The thing is that people contribute not because they have to, but want to. Bloggers don’t see themselves as professional journalists. It is NOT a profession but rather an activity.Shirty looks into some interesting cases which proves that paying people will take away the intrinsic motivation instead great social websites have a reward system based on membership, generosity, recognizing and sharing.
The Internet is just accelerating the intrinsic motivation but it has always been there. This kind of gives food for thought if you think about how normal companies work with their employees. How come it’s only Google and a few others that actual allow their employees to work on other projects which eventually often proves to make them much more motivated when working on their ordinary workload? And I’m sure a lot of the voluntary projects also benefit the companies in more than one way.
Just want to share this spoof: Whoany – a fashion blog making fun of the popular Danish blog Anywho.
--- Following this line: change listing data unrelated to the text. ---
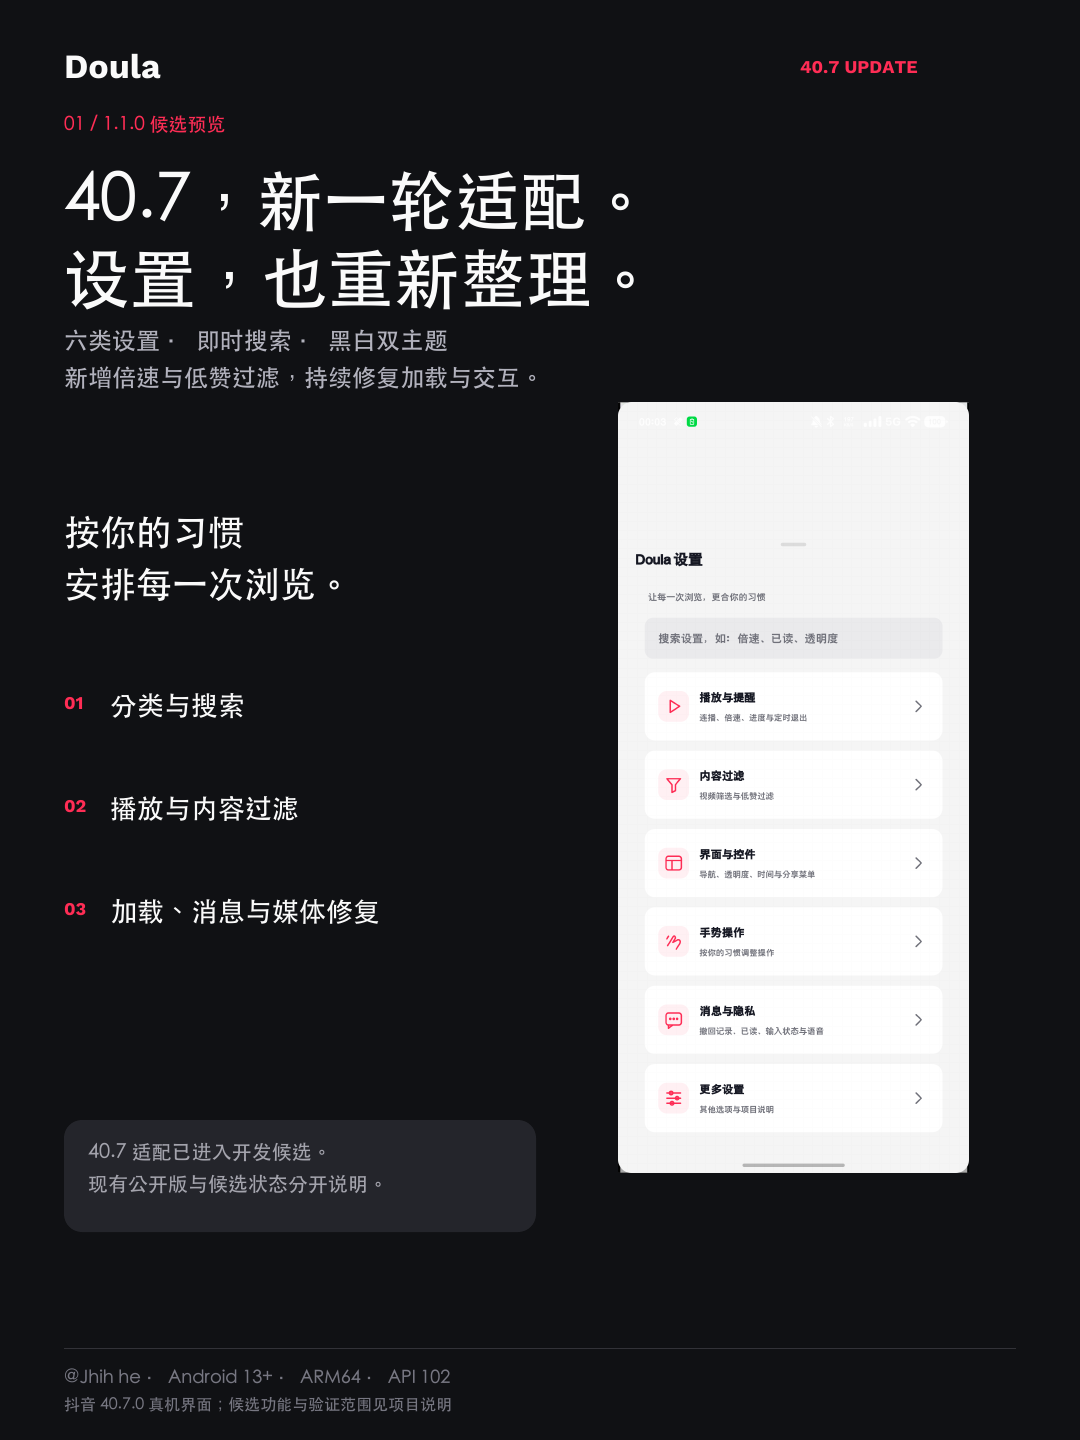
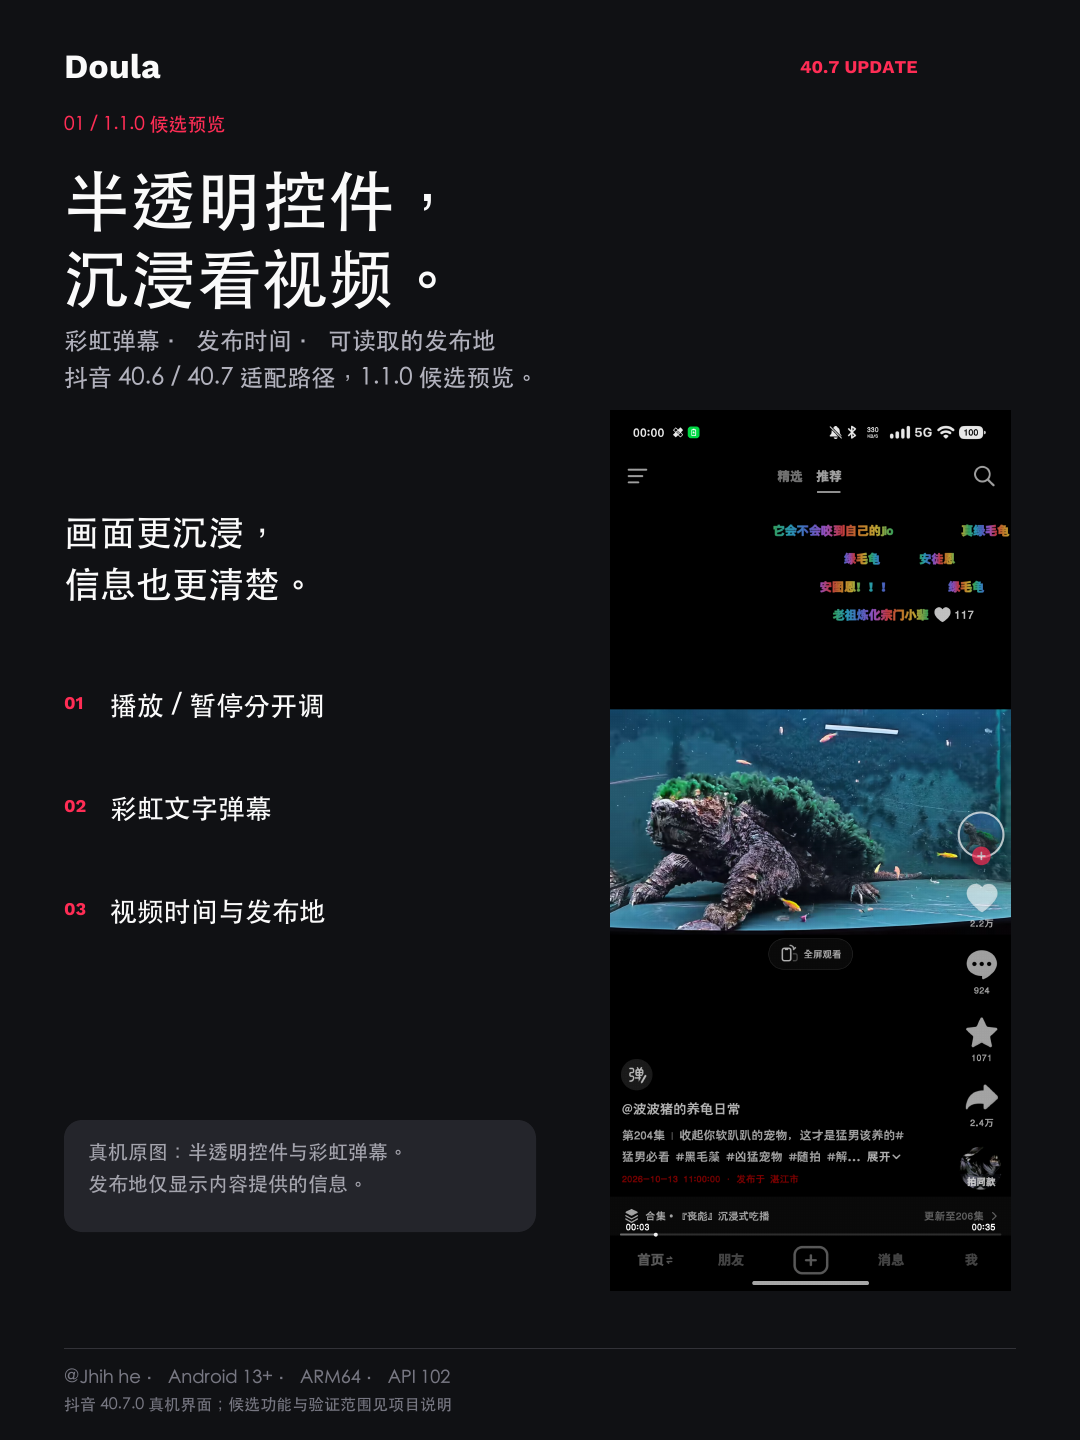
Emphasize translucent immersive playback, rainbow danmaku and publication info

diff --git a/README.md b/README.md
@@ -1,10 +1,10 @@
 <div align="center">
 
-# Doula · 抖音 40.6 / 40.7 增强模块
+# Doula · 沉浸播放，让画面更出彩
 
-让每一次浏览，更合你的习惯。
+抖音 40.6 / 40.7 · 让画面更沉浸，让弹幕与信息更清楚。
 
-**新 UI · 分类搜索 · 播放倍速 · 推荐低赞过滤 · 沉浸界面**
+**全屏控件半透明沉浸播放 · 彩虹弹幕 · 发布时间与发布地**
 
 @Jhih he · Android 13+ · ARM64 · 现代 Xposed API 102
 
@@ -25,6 +25,26 @@
 | [1.0.2 测试版 preview.9](https://github.com/Xposed-Modules-Repo/io.github.jhihhe.doula/releases/tag/2026100621-1.0.2-dy40.6.0-api102-preview.9) | 历史测试通道保留，与同次正式版代码和功能一致，仅版本标识不同。 |
 
 安装包和可用版本以 Releases 为准。宣传页更新不等于新 APK 已发布，请勿把旧包用于验证本轮新增功能。
+
+## 重点体验：画面更沉浸，信息更清楚
+
+### 全屏控件半透明沉浸播放
+
+顶部菜单、视频控件、底部菜单的透明度分别调节，播放与暂停各有一套设置。**0–100 自由选择：半透明保留必要操作提示，完全透明让画面更干净，暂停时也可以恢复显示。** 状态栏与导航栏另有显示选项，视频保持原始画幅，不强行拉伸横屏内容。
+
+透明不等于禁用点击，也不承诺所有页面和原生控件都隐藏。建议先选半透明，再按习惯微调。[透明度和手势真机界面](GALLERY.md)
+
+### 彩虹弹幕
+
+让文字弹幕呈现彩虹渐变，保留图片表情原样，不把普通菜单一起染色。**下图为40.7候选的真实显示**；已验证的Compose路径、关闭恢复白色及其他待测后端见[验证记录](VALIDATION.md)。
+
+### 视频发布时间与发布地
+
+分别选择显示时间、显示发布地，也可启用多彩显示。让内容发布信息更直观；**仅显示视频提供的可读取发布地，缺失时不猜测、不推算创作者实时位置**。这不是查看他人当前位置的工具。
+
+![彩虹弹幕、发布时间与发布地实景](posters/update-40.7/07-rainbow-information.png)
+
+真机截图同时展示半透明控件、彩虹弹幕与视频时间/发布地，来自40.7 / rainbow-test.20候选。视频与弹幕为第三方公开内容，创作者与本模块无关联。
 
 ## 设置更多，查找更直接
 
@@ -70,7 +90,7 @@
 
 [新 UI 完整截图集](GALLERY.md) · [新增与原有功能清单](FEATURES.md) · [验证范围](VALIDATION.md) · [宣传文案](MARKETING.md)
 
-本轮 10 张截图均为真机原图，来自 test.21 / .23 / .24 / .26 候选，确切版本见截图集。截图里的选项值不代表默认值；海报只排版文字和原图，不表示最终包全部验收。旧图和历史说明保留在 [1.0.x 记录](README-1.0.x.md)。
+本轮 11 张截图均为真机原图，来自 rainbow-test.20 与 test.21 / .23 / .24 / .26 候选，确切版本见截图集。截图里的选项值不代表默认值；海报只排版文字和原图，不表示最终包全部验收。旧图和历史说明保留在 [1.0.x 记录](README-1.0.x.md)。
 
 [提交问题](https://github.com/jhihhe/Doula-Douyin-LSPosed/issues)。体验有帮助，欢迎收藏、留言并自愿支持维护；反馈请附具体版本和复现步骤。
 

diff --git a/FEATURES.md b/FEATURES.md
@@ -2,6 +2,12 @@
 
 作者：@Jhih he · 2026-10-16。本页覆盖 1.1.0 开发候选新增与原有功能。适配路径为抖音40.6.0 / 40.7.0；最终统一包完整回归仍在进行，尚未公开发行。下面列出能力、配置与限制，不表示全部场景已经验收。当前公开1.0.2不包含本轮全部新增功能，详见 [验证记录](VALIDATION.md)。
 
+## 三项重点体验
+
+- **全屏控件半透明沉浸播放**：顶/底菜单和视频控件0–100分别调节，播放与暂停独立配置；保留原视频画幅，透明不等于禁用点击。
+- **彩虹弹幕**：文字渐变、图片表情保留；40.7 Compose候选已见真机效果，其他后端按验证范围说明。
+- **发布时间与发布地**：分别开关，可选多彩；仅显示内容可读取数据，不推算缺失信息或实时位置。
+
 ## 1.1.0 新增与重绘
 
 | 功能 | 选项、使用条件与边界 |

diff --git a/GALLERY.md b/GALLERY.md
@@ -4,6 +4,12 @@
 
 以下均为抖音 40.7.0 / Android 17 / ARM64 上的实际模块界面，保留完整截图。不同页面来自不同开发候选，**不是最终发行版全功能通过证明**。选项值为测试时状态，不代表默认值。
 
+## 半透明控件、彩虹弹幕与发布时间/发布地实景
+
+Doula `1.1.0-rainbow-test.20` · 抖音 `40.7.0 / 400701`
+
+![半透明控件、彩虹弹幕与发布时间/发布地实景](screenshots/update-40.7/11-rainbow-time-place.png)
+
 ## 六类设置主页面 · 浅色
 
 Doula `1.1.0-native-settings.21` · 抖音 `40.7.0 / 400701`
Whereas Anywho has around 80.000 visitors per month, I’m not sure how many visits whoany’s got but it is increasingly popular.
So far it is only in Danish but the pictures are still great fun.
Why has fashion blogging become so big…?
AUTHENTICITY & A CONTINUOUS RELATION
Blogging just seem to fit the style diary format. When visiting blogs frequently the readers end up knowing the blogger’s style and personality so the addiction is build on a notion of a continuous relation with the bloggers. A notion which fashion magazines don’t create the same way – or a least only once a month – whereas you can visit the bloggers everyday and experience new content in an authentic setting.
Some magazines like Cover has integrated their online site with 6 blogs. Among others the girls behind anywho. The corporation has worked out pretty well: Anywho is getting a window to their blog and Cover has experienced a very large increase in visitors on their site since they launched the blogs.
I’m still curious though as to why fashion blogging appeals to so many so please let me know what you think and if you’ve got any good blogs worth visiting?
MY FASHION BLOGGING BANK:
Yvan Rodic – a new more lifestyle oriented blog also with the Facehunter
Jak & Jill
A Shaded View on Fashion – the grand old lady of fashion blogging, Diane Pernet
/ iben larsen
Do you want to help Hosea Anthony Kihanza from Tanzania increase his stock in his pharmacy? Or make the woman Margaret Kanuthu Karanjaa’s dream come true of expanding her shop with clothes, arts and crafts in Nairobi?
THE USER IS ONCE AGAIN IN CHARGE
Without a big trustfond or savings you can do so by using the microfinancing tool MYC4. It works as a platform which connects people from the Third World who have a business plan with ordinary people who like to invest in small businesses thus skipping the traditional chain of financing via bank loans.
BUSINESS NOT WELFARE
You help but it’s also an investment. The status today says: So far 15,450 investors from 91countries have invested €9,077,259 in 4,753 businesses in 7 African countries. The average interest rate for investors
is 13.1% p.a.
Check out: www.myc4.com
I will keep you up-to-date on microfinancing which is a trend that has proven sustainable in a number of cases displaying a business model which society has started to become increasingly interested in.
I’m really looking forward to this upcoming documentary about industrial design, directed by Gary Hustwit who also did the film Helvetica. It’s about our relationship to mass-produced objects and how they play a part in consumerism at large, their ways to support personal expressions and offering problemsolving to sustainability and other challenges in society.
Re-examine, Re-evaluate & Re-invent
The documentary features some of the finest industrial designers such as Jonathan Ive, the designer behind many Apple products. It takes a look on the designers and the way they re-examine, re-evaluate and re-invent our environment – and their creativity behind.
Enjoy the trailer!